(Content revision data)
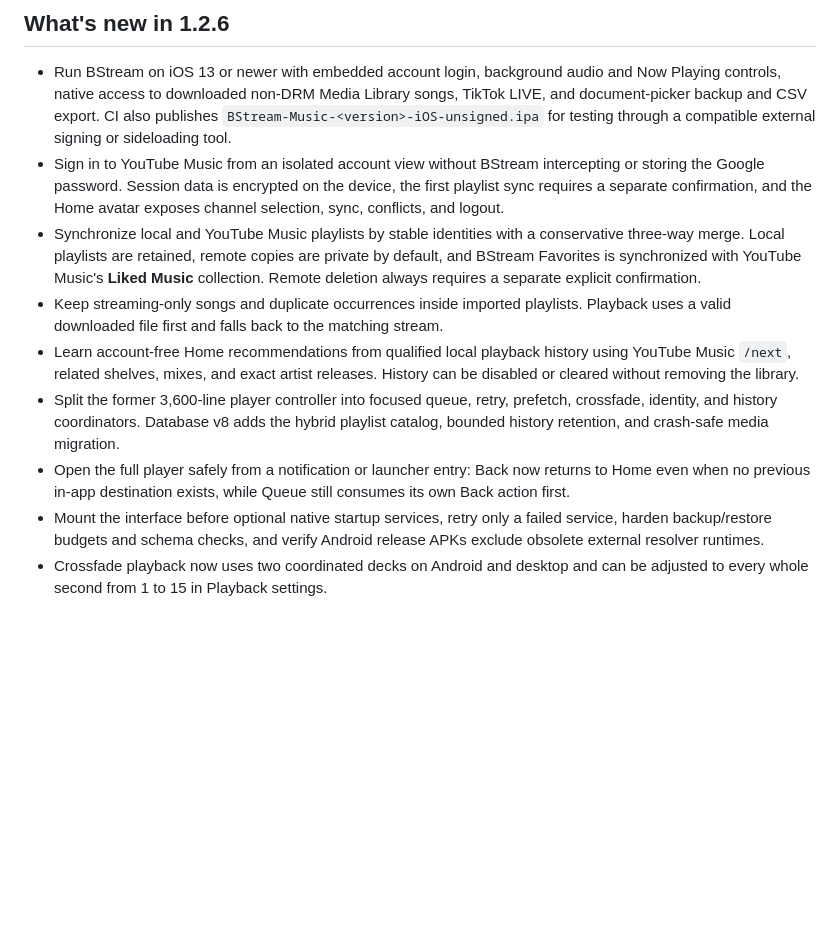
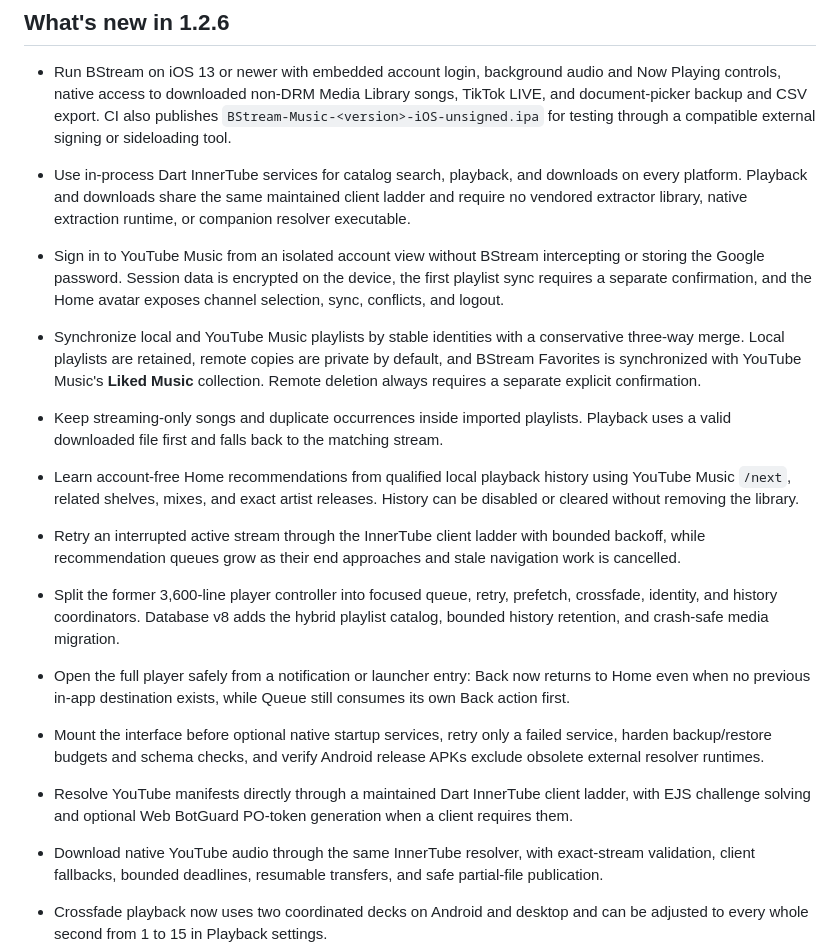
Before and after one commit to BryamContreras/BStream-Music, a Markdown page: README.md, the part around the change. Rendered like a GitHub page; blank space fills up the shorter version.

```diff
--- a/README.md
+++ b/README.md
@@ -18,6 +18,11 @@ Current version: **1.2.6+126**.
   songs, TikTok LIVE, and document-picker backup and CSV export. CI also
   publishes `BStream-Music-<version>-iOS-unsigned.ipa` for testing through a
   compatible external signing or sideloading tool.
+- Use in-process Dart InnerTube services for catalog search, playback, and
+  downloads on every platform. Playback and downloads share the same maintained
+  client ladder and require no vendored extractor library, native extraction
+  runtime, or companion resolver executable.
+
 - Sign in to YouTube Music from an isolated account view without BStream
   intercepting or storing the Google password. Session data is encrypted on
   the device, the first playlist sync requires a separate confirmation, and
@@ -33,6 +38,9 @@ Current version: **1.2.6+126**.
 - Learn account-free Home recommendations from qualified local playback
   history using YouTube Music `/next`, related shelves, mixes, and exact artist
   releases. History can be disabled or cleared without removing the library.
+- Retry an interrupted active stream through the InnerTube client ladder with
+  bounded backoff, while recommendation queues grow as their
+  end approaches and stale navigation work is cancelled.
 - Split the former 3,600-line player controller into focused queue, retry,
   prefetch, crossfade, identity, and history coordinators. Database v8 adds the
   hybrid playlist catalog, bounded history retention, and crash-safe media
@@ -43,6 +51,12 @@ Current version: **1.2.6+126**.
 - Mount the interface before optional native startup services, retry only a
   failed service, harden backup/restore budgets and schema checks, and verify
   Android release APKs exclude obsolete external resolver runtimes.
+- Resolve YouTube manifests directly through a maintained Dart InnerTube
+  client ladder, with EJS challenge solving and optional Web BotGuard PO-token
+  generation when a client requires them.
+- Download native YouTube audio through the same InnerTube resolver, with
+  exact-stream validation, client fallbacks, bounded deadlines, resumable
+  transfers, and safe partial-file publication.
 - Crossfade playback now uses two coordinated decks on Android and desktop and
   can be adjusted to every whole second from 1 to 15 in Playback settings.
 - Romanize lyrics while retaining the original line above a smaller
```
Also changed, not shown: CHANGELOG.md (+37 -36 lines).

Exercise aim.
Restate the entries word for word, though any image they contain should not appear.

Answer to this task.
Before and after one commit to BryamContreras/BStream-Music, a Markdown page: README.md, the part around the change. Rendered like a GitHub page; blank space fills up the shorter version.

```diff
--- a/README.md
+++ b/README.md
@@ -18,6 +18,11 @@ Current version: **1.2.6+126**.
   songs, TikTok LIVE, and document-picker backup and CSV export. CI also
   publishes `BStream-Music-<version>-iOS-unsigned.ipa` for testing through a
   compatible external signing or sideloading tool.
+- Use in-process Dart InnerTube services for catalog search, playback, and
+  downloads on every platform. Playback and downloads share the same maintained
+  client ladder and require no vendored extractor library, native extraction
+  runtime, or companion resolver executable.
+
 - Sign in to YouTube Music from an isolated account view without BStream
   intercepting or storing the Google password. Session data is encrypted on
   the device, the first playlist sync requires a separate confirmation, and
@@ -33,6 +38,9 @@ Current version: **1.2.6+126**.
 - Learn account-free Home recommendations from qualified local playback
   history using YouTube Music `/next`, related shelves, mixes, and exact artist
   releases. History can be disabled or cleared without removing the library.
+- Retry an interrupted active stream through the InnerTube client ladder with
+  bounded backoff, while recommendation queues grow as their
+  end approaches and stale navigation work is cancelled.
 - Split the former 3,600-line player controller into focused queue, retry,
   prefetch, crossfade, identity, and history coordinators. Database v8 adds the
   hybrid playlist catalog, bounded history retention, and crash-safe media
@@ -43,6 +51,12 @@ Current version: **1.2.6+126**.
 - Mount the interface before optional native startup services, retry only a
   failed service, harden backup/restore budgets and schema checks, and verify
   Android release APKs exclude obsolete external resolver runtimes.
+- Resolve YouTube manifests directly through a maintained Dart InnerTube
+  client ladder, with EJS challenge solving and optional Web BotGuard PO-token
+  generation when a client requires them.
+- Download native YouTube audio through the same InnerTube resolver, with
+  exact-stream validation, client fallbacks, bounded deadlines, resumable
+  transfers, and safe partial-file publication.
 - Crossfade playback now uses two coordinated decks on Android and desktop and
   can be adjusted to every whole second from 1 to 15 in Playback settings.
 - Romanize lyrics while retaining the original line above a smaller
```
Also changed, not shown: CHANGELOG.md (+37 -36 lines).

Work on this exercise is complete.